## [WHAT YOU WILL DO]
Which lines of the entries contain the word "modular"? Please list them.

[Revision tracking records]
· · · ·

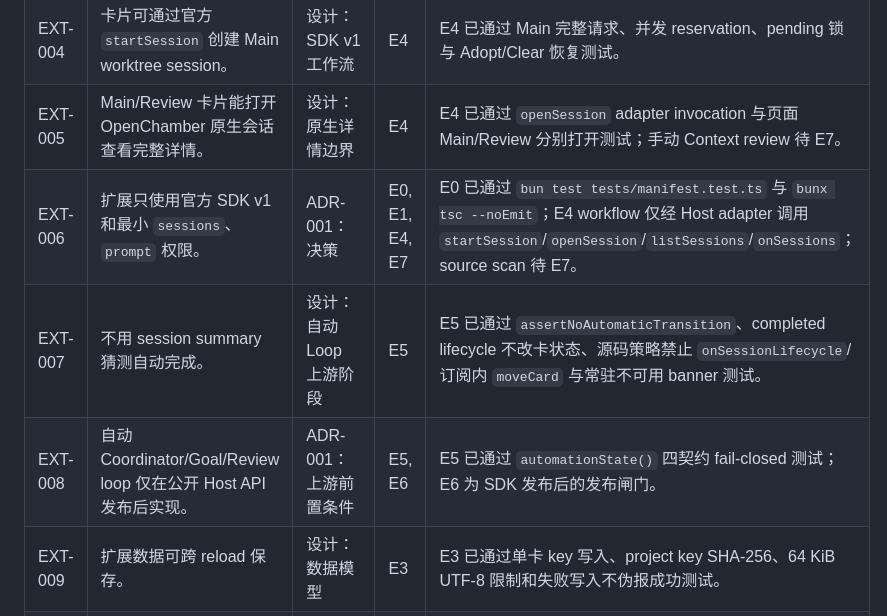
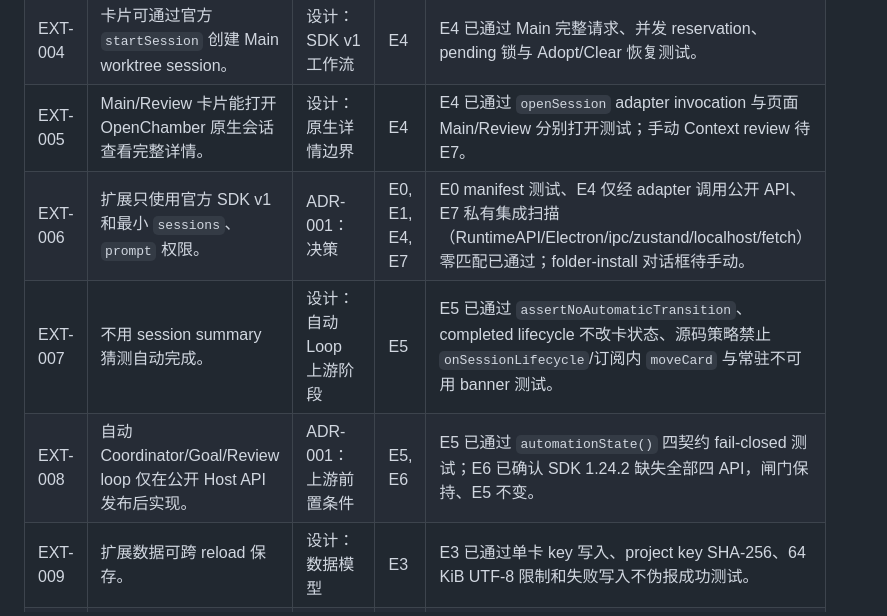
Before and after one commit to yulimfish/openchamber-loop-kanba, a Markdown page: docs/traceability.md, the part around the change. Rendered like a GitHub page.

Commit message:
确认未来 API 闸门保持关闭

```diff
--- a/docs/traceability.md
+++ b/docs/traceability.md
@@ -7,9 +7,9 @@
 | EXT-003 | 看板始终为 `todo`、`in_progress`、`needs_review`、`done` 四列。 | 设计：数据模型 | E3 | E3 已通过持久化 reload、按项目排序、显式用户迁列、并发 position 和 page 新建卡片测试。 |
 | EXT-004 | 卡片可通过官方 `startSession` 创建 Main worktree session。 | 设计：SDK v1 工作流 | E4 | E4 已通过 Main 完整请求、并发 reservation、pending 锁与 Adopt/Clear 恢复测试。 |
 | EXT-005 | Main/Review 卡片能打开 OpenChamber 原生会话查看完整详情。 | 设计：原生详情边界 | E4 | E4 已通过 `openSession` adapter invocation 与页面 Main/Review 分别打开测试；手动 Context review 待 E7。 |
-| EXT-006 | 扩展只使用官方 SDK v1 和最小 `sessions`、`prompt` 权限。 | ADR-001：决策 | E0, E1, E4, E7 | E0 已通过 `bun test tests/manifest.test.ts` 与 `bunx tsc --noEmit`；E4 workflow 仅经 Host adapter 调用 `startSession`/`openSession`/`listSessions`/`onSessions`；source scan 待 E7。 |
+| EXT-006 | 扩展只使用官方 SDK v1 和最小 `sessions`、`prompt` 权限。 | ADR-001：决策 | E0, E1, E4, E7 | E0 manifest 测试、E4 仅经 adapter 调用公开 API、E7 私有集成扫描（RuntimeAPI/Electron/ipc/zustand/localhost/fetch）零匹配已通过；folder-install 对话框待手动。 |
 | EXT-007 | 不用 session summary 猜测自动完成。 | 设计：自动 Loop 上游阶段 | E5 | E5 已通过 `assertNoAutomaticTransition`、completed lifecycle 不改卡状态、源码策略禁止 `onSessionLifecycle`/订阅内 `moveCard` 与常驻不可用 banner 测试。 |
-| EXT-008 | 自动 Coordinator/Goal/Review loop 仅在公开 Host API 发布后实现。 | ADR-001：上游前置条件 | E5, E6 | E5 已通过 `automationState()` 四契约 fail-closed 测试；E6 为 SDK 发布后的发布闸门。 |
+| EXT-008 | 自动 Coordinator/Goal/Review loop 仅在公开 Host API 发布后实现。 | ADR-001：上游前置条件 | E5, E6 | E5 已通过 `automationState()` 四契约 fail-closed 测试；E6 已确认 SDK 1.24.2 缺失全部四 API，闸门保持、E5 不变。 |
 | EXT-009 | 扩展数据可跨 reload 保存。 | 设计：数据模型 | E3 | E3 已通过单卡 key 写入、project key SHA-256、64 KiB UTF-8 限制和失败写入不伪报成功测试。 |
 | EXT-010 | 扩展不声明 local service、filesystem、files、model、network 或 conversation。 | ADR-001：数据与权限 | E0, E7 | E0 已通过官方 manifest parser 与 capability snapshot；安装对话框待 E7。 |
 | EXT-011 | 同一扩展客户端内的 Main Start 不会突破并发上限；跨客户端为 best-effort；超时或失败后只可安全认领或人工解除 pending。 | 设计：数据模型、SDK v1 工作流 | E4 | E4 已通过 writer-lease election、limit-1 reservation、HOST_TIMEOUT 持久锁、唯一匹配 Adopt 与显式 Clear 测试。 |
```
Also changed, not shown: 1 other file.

· · · ·

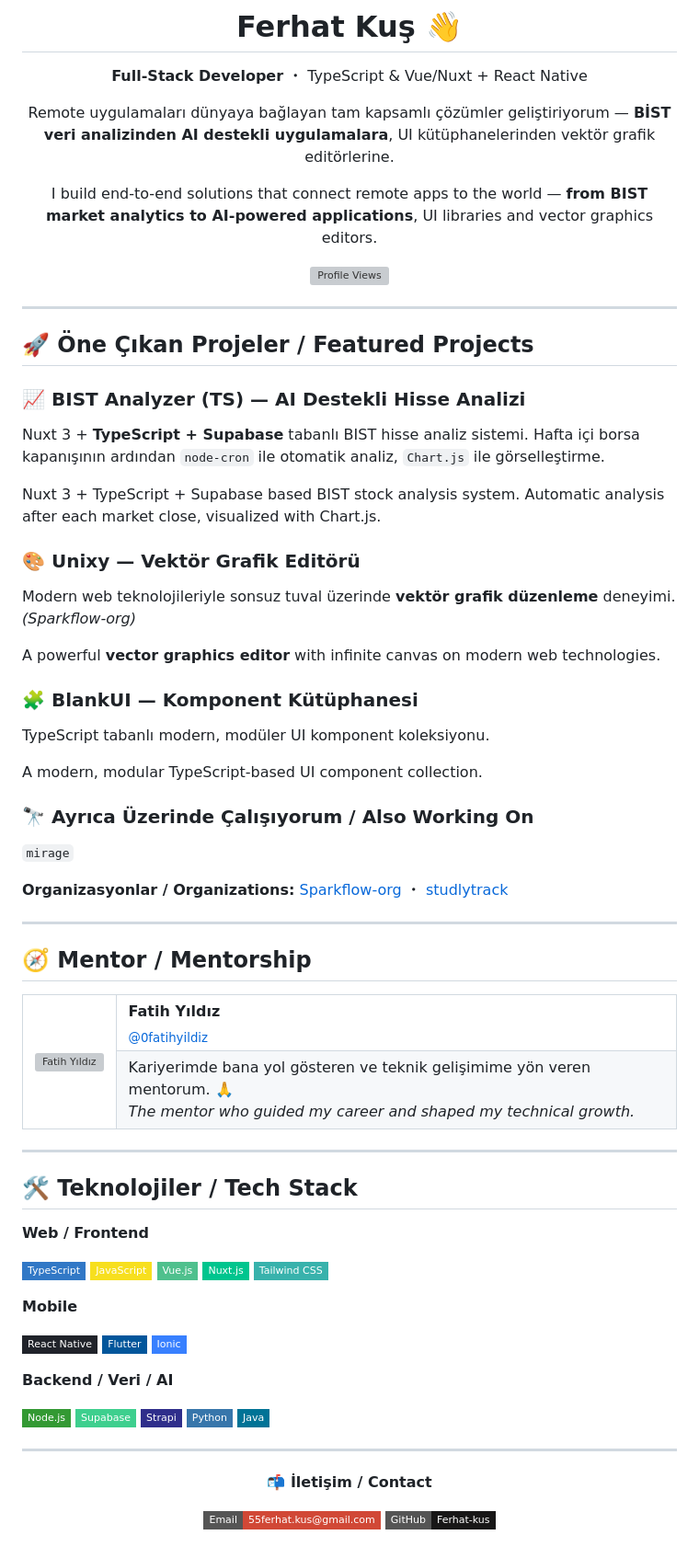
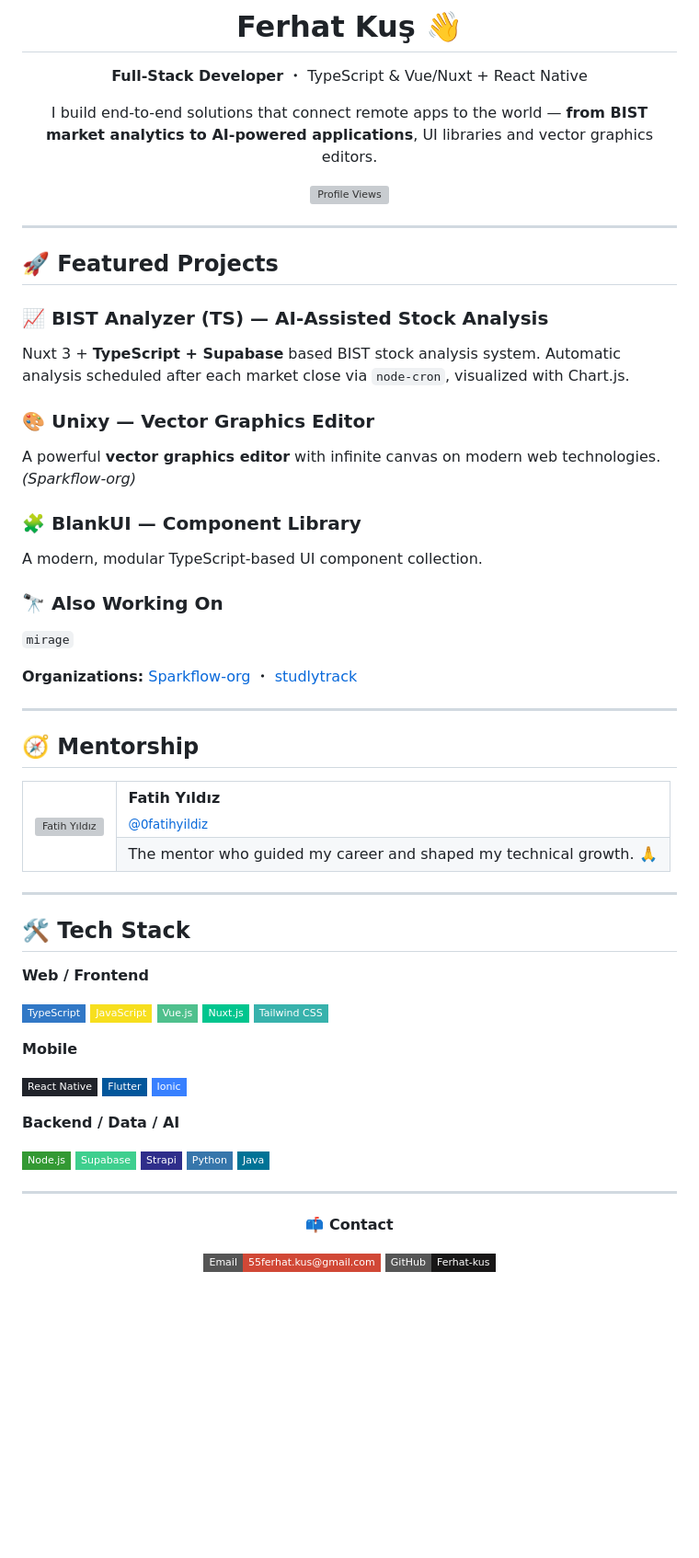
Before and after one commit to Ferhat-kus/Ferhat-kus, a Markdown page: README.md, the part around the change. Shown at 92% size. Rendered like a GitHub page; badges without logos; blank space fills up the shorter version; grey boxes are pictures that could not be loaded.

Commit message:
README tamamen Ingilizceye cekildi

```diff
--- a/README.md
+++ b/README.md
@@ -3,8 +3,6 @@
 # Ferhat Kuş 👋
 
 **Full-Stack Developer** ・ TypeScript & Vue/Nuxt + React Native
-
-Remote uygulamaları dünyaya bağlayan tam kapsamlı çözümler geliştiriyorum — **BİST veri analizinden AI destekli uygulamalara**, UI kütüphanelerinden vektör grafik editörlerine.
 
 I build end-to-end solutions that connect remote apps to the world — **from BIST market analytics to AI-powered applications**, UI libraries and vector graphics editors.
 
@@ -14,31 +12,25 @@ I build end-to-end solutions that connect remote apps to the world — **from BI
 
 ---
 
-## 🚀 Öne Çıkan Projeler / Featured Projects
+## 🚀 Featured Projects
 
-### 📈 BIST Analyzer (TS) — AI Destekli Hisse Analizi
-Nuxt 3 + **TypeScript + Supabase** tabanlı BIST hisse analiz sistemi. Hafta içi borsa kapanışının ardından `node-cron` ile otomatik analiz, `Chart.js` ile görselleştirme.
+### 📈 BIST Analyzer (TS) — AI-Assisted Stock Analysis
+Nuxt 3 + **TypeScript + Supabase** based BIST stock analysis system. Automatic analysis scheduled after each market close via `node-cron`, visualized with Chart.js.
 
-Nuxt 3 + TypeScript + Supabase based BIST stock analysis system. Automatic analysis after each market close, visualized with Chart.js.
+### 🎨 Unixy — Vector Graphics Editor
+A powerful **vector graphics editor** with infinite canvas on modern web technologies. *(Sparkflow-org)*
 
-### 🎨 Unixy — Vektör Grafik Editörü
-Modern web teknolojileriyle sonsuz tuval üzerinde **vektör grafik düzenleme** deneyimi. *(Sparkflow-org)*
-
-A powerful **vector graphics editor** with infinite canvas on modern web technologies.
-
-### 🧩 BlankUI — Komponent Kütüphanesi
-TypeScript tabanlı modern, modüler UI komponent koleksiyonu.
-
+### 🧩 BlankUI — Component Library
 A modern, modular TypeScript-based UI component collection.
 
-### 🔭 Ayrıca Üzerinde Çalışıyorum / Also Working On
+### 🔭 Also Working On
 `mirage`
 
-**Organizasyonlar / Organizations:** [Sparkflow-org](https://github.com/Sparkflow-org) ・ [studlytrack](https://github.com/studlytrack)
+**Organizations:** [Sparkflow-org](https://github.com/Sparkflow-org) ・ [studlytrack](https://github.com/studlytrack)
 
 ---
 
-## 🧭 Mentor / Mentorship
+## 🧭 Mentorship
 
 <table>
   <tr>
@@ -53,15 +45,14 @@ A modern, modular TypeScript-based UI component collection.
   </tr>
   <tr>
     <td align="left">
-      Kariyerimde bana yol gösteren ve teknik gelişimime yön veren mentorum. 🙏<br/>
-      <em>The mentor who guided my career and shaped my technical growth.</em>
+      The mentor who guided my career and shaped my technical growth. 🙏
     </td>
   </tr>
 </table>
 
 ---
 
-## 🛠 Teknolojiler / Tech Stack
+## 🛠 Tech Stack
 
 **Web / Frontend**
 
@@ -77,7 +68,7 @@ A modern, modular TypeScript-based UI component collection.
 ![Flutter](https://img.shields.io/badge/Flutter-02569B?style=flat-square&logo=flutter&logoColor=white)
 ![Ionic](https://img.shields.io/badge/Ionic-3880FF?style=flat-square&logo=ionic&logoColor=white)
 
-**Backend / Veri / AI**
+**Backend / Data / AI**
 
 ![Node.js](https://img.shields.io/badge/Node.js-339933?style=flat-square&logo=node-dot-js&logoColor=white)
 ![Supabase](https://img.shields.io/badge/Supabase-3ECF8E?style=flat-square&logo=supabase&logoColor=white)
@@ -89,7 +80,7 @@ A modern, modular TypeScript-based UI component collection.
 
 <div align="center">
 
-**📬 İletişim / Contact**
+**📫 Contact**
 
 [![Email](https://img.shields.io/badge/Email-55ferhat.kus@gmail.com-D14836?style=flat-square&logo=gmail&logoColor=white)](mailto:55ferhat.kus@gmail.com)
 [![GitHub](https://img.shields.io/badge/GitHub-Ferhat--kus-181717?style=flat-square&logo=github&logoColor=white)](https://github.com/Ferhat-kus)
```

· · · ·

## [WRITTEN RESPONSE]
 A modern, modular TypeScript-based UI component collection.
@@ -53,15 +45,14 @@ A modern, modular TypeScript-based UI component collection.
@@ -77,7 +68,7 @@ A modern, modular TypeScript-based UI component collection.
@@ -89,7 +80,7 @@ A modern, modular TypeScript-based UI component collection.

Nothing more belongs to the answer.